BEGIN AVAILABLE DATA

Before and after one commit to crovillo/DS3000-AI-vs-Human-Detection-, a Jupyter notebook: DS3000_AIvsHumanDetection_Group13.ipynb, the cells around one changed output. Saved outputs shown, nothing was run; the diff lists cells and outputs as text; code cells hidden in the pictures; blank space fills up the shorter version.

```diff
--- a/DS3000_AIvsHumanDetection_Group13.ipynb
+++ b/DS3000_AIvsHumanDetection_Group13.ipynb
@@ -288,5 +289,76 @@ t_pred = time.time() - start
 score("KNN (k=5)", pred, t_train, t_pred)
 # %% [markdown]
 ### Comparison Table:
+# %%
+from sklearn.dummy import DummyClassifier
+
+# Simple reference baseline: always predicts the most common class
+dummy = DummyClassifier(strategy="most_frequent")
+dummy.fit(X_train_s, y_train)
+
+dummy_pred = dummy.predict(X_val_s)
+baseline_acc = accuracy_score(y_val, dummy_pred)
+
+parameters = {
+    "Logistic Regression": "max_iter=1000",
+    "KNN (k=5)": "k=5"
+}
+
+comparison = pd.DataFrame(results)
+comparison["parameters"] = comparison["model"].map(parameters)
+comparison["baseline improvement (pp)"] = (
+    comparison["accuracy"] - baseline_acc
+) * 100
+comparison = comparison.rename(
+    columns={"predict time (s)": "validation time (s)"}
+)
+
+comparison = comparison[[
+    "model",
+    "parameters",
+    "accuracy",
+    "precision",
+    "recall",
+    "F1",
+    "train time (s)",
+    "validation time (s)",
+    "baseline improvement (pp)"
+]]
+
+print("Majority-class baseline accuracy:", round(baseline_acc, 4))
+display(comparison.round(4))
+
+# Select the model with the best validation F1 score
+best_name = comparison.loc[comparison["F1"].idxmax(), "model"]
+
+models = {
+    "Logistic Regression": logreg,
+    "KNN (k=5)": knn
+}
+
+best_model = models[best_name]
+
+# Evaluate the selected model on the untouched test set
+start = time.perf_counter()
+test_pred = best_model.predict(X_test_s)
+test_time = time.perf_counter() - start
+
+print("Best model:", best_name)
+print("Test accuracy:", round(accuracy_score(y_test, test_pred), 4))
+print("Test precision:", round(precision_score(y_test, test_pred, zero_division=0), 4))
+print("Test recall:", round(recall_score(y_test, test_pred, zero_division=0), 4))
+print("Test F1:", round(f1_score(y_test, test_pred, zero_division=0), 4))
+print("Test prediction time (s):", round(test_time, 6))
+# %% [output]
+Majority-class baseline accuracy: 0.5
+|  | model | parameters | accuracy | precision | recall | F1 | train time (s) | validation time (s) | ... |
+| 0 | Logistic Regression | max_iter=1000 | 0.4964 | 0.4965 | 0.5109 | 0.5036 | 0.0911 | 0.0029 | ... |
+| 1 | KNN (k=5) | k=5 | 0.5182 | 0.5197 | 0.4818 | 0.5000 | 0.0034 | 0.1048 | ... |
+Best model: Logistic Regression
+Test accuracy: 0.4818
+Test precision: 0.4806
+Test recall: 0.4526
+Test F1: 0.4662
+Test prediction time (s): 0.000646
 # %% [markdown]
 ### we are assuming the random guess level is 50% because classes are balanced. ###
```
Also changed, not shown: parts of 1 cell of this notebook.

END AVAILABLE DATA

**WHAT TO WORK ON**: Starting with the first record, copy everything through the final one exactly.

**WORKED SOLUTION**:
Before and after one commit to crovillo/DS3000-AI-vs-Human-Detection-, a Jupyter notebook: DS3000_AIvsHumanDetection_Group13.ipynb, the cells around one changed output. Saved outputs shown, nothing was run; the diff lists cells and outputs as text; code cells hidden in the pictures; blank space fills up the shorter version.

```diff
--- a/DS3000_AIvsHumanDetection_Group13.ipynb
+++ b/DS3000_AIvsHumanDetection_Group13.ipynb
@@ -288,5 +289,76 @@ t_pred = time.time() - start
 score("KNN (k=5)", pred, t_train, t_pred)
 # %% [markdown]
 ### Comparison Table:
+# %%
+from sklearn.dummy import DummyClassifier
+
+# Simple reference baseline: always predicts the most common class
+dummy = DummyClassifier(strategy="most_frequent")
+dummy.fit(X_train_s, y_train)
+
+dummy_pred = dummy.predict(X_val_s)
+baseline_acc = accuracy_score(y_val, dummy_pred)
+
+parameters = {
+    "Logistic Regression": "max_iter=1000",
+    "KNN (k=5)": "k=5"
+}
+
+comparison = pd.DataFrame(results)
+comparison["parameters"] = comparison["model"].map(parameters)
+comparison["baseline improvement (pp)"] = (
+    comparison["accuracy"] - baseline_acc
+) * 100
+comparison = comparison.rename(
+    columns={"predict time (s)": "validation time (s)"}
+)
+
+comparison = comparison[[
+    "model",
+    "parameters",
+    "accuracy",
+    "precision",
+    "recall",
+    "F1",
+    "train time (s)",
+    "validation time (s)",
+    "baseline improvement (pp)"
+]]
+
+print("Majority-class baseline accuracy:", round(baseline_acc, 4))
+display(comparison.round(4))
+
+# Select the model with the best validation F1 score
+best_name = comparison.loc[comparison["F1"].idxmax(), "model"]
+
+models = {
+    "Logistic Regression": logreg,
+    "KNN (k=5)": knn
+}
+
+best_model = models[best_name]
+
+# Evaluate the selected model on the untouched test set
+start = time.perf_counter()
+test_pred = best_model.predict(X_test_s)
+test_time = time.perf_counter() - start
+
+print("Best model:", best_name)
+print("Test accuracy:", round(accuracy_score(y_test, test_pred), 4))
+print("Test precision:", round(precision_score(y_test, test_pred, zero_division=0), 4))
+print("Test recall:", round(recall_score(y_test, test_pred, zero_division=0), 4))
+print("Test F1:", round(f1_score(y_test, test_pred, zero_division=0), 4))
+print("Test prediction time (s):", round(test_time, 6))
+# %% [output]
+Majority-class baseline accuracy: 0.5
+|  | model | parameters | accuracy | precision | recall | F1 | train time (s) | validation time (s) | ... |
+| 0 | Logistic Regression | max_iter=1000 | 0.4964 | 0.4965 | 0.5109 | 0.5036 | 0.0911 | 0.0029 | ... |
+| 1 | KNN (k=5) | k=5 | 0.5182 | 0.5197 | 0.4818 | 0.5000 | 0.0034 | 0.1048 | ... |
+Best model: Logistic Regression
+Test accuracy: 0.4818
+Test precision: 0.4806
+Test recall: 0.4526
+Test F1: 0.4662
+Test prediction time (s): 0.000646
 # %% [markdown]
 ### we are assuming the random guess level is 50% because classes are balanced. ###
```
Also changed, not shown: parts of 1 cell of this notebook.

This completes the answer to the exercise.